   Maybe that's why they never had a two-game losing streak in that season. The Bills had lost to the Oilers on October 31, but rebounded a week later to beat the Bosotn Patriots, 23-7. That improved the team's record to 6-2.

   Oddly enough, it was a kickoff return that put this game in the record books. The Bills scored the first 13 points of the game, but J.D. Garrett got a touchdown for the Patriots to get Boston to within striking distance. That good feeling lasted about, oh, 12 seconds for the Patriots.

   Charley Warner of the Bills took the kickoff and ran it back 102 yards for a game-breaking touchdown. It was the longest in the history of the team to that point. It made the score 20-7 at halftime, and the Bills finished the scoring with a Pete Gogolak field goal in the second half.

   Buffalo's offense wasn't too sharp, as Jack Kemp was only 7 of 23 for 99 yards. Wray Carlton was the Bills' leading rusher … 16 carries for 43 yards.

   The game marked the start of a five-game unbeaten streak that wrapped up the Eastern title and a date in the AFL championship game.

--- Budd Bailey

The fall's top sports books
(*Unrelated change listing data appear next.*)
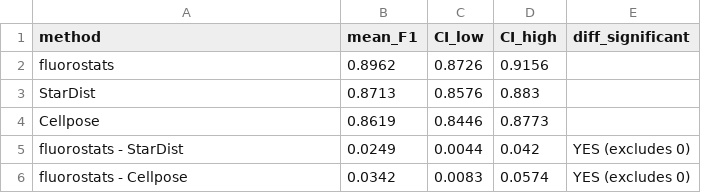
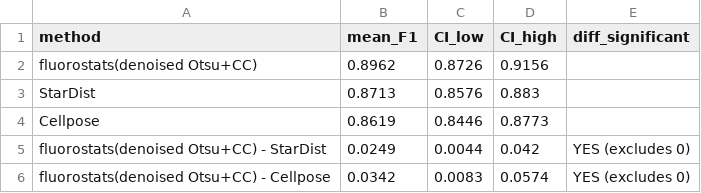
Before and after one commit to rsiegemit/fluorostats, a CSV file: benchmarks/results/b_dl_ci.csv, drawn as a sheet.

Commit message:
fix(benchmarks): name the two fluorostats Otsu+CC pipelines in the tables (SIN-2)
"fluorostats(Otsu+CC)" (and "fluorostats_CC", "fluorostats" in b_dl_ci)
labelled two different pipelines: Otsu on the raw image -> size filter ->
label (b2_nuclei_methods_perimage, b_clustering_curve, b_nuclei_size, and
a copied Otsu column in b_noise_robustness), and Gaussian denoise ->
binarize(otsu) -> label (b_timing, b_dl_ci). producers/common.py now
defines each once, raw_otsu_cc / denoised_otsu_cc, with the labels
RAW_OTSU_CC = "fluorostats(raw Otsu+CC)" and
DENOISED_OTSU_CC = "fluorostats(denoised Otsu+CC)". b_noise_robustness
computes its fluorostats column with raw_otsu_cc instead of copying the
Otsu column. fig2_nuclei, figS2_runtime and figS3_robustness read the new
labels; their displayed labels are unchanged.

Committed tables: header / row labels only. b2_nuclei_methods_perimage
(column "fluorostats (Otsu+CC)"), b_clustering_curve (row
"fluorostats_CC"), b_nuclei_size and b_noise_robustness
("fluorostats(Otsu+CC)") become RAW_OTSU_CC; b_timing
("fluorostats(Otsu+CC)") and b_dl_ci ("fluorostats" and the two
"fluorostats - <tool>" rows) become DENOISED_OTSU_CC. Readers of these
columns must use the new names.

Numbers change: no. Proof: re-run in a throwaway copy, b2_nuclei_methods_
perimage, b_clustering_curve, b_nuclei_size and b_noise_robustness write
exactly the relabelled committed tables; b_dl_ci writes the same bytes as
its producer before this change (the committed b_dl_ci.csv itself predates
the segment.binarize min_size fix and is not reproduced by either);
b_timing is wall-clock and was relabelled by hand. All figures and
captions are byte-identical.

```diff
--- a/benchmarks/results/b_dl_ci.csv
+++ b/benchmarks/results/b_dl_ci.csv
@@ -1,6 +1,6 @@
 method,mean_F1,CI_low,CI_high,diff_significant
-fluorostats,0.8962,0.8726,0.9156,
+fluorostats(denoised Otsu+CC),0.8962,0.8726,0.9156,
 StarDist,0.8713,0.8576,0.883,
 Cellpose,0.8619,0.8446,0.8773,
-fluorostats - StarDist,0.0249,0.0044,0.042,YES (excludes 0)
-fluorostats - Cellpose,0.0342,0.0083,0.0574,YES (excludes 0)
+fluorostats(denoised Otsu+CC) - StarDist,0.0249,0.0044,0.042,YES (excludes 0)
+fluorostats(denoised Otsu+CC) - Cellpose,0.0342,0.0083,0.0574,YES (excludes 0)
```
Also changed, not shown: benchmarks/results/b2_nuclei_methods_perimage.csv, benchmarks/results/b_clustering_curve.csv, 14 other files.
     It's been a busy couple of months in the book department, with several interesting titles released. Here are capsule reviews of the ones I've read; just click on the title to go to my book web site for a more detailed review:
    
     * West by West, by Jerry West and Jonathan Coleman. Five stars. The former NBA great opens up his life here, and it's not a pretty picture. West has battled demons throughout his life, due in part to physical abuse by his father and the death in combat in Korea by a beloved older brother. Not the typical memoir, but it's a fascinating human story.
    
     * The Mets, by Anthony McCarron and Anthony Martino. Three stars. New York's National League baseball team has finished 50 years of play. Here's a coffee-table look at the five decades that will be mostly of interest to Mets' fans, naturally.
    
     * The Best American Sports Writing 2011, edited by Jane Leavy. Four stars. Leavy selected some articles that aren't a particularly great fit in a sports anthology, and that weakens this year's package somewhat. However, there are many choices that are more than well worth your time and money, especially near the end. I buy this every year for good reason.
    
     * Between the Lies, by Marv Levy. Four stars. I read about a novel every five years, but couldn't resist this one. It will be fun for Bills' fans to figure out who Levy's fictional characters are in real life, although some are more difficult than others (a quarterback named Kelly James, for example). There's nothing too deep here, but it's still enjoyable.
    
     * Hockey Prospectus 2011-12, edited by Timo Seppa. Three stars. This still isn't as good as its sister publication, the Baseball Prospectus. Still, this is showing signs of progress in its second year of publication. If you like stats mixed with sports, this might interest you.
    
     * Fenway 1912, by Glenn Stout. Four stars. Stout did some intensive and interesting research on the origins of Fenway Park, which has its 100th birthday next spring. Some familiarity with the place probably helps, but this is still an interesting story.
    
     * The Last Icon, by Steven Travers. Two stars. This covers the basic points of Tom Seaver's still career. Even so, this is filled with such hero worship for the major league pitching great that it was difficult to finish. I haven't read a more annoying sports book in quite a while.
    
     * A Moment in Time, by Ralph Branca. Three stars. Branca is mostly known for one pitch, to a guy named Bobby Thomson in the 1951 National League playoff. That's unfair, but it's reality. The good news is, the revelations about sign stealing by the New York Giants that year have cleared Branca's name. It's easy to root for Branca, particularly after reading this quick autobiography.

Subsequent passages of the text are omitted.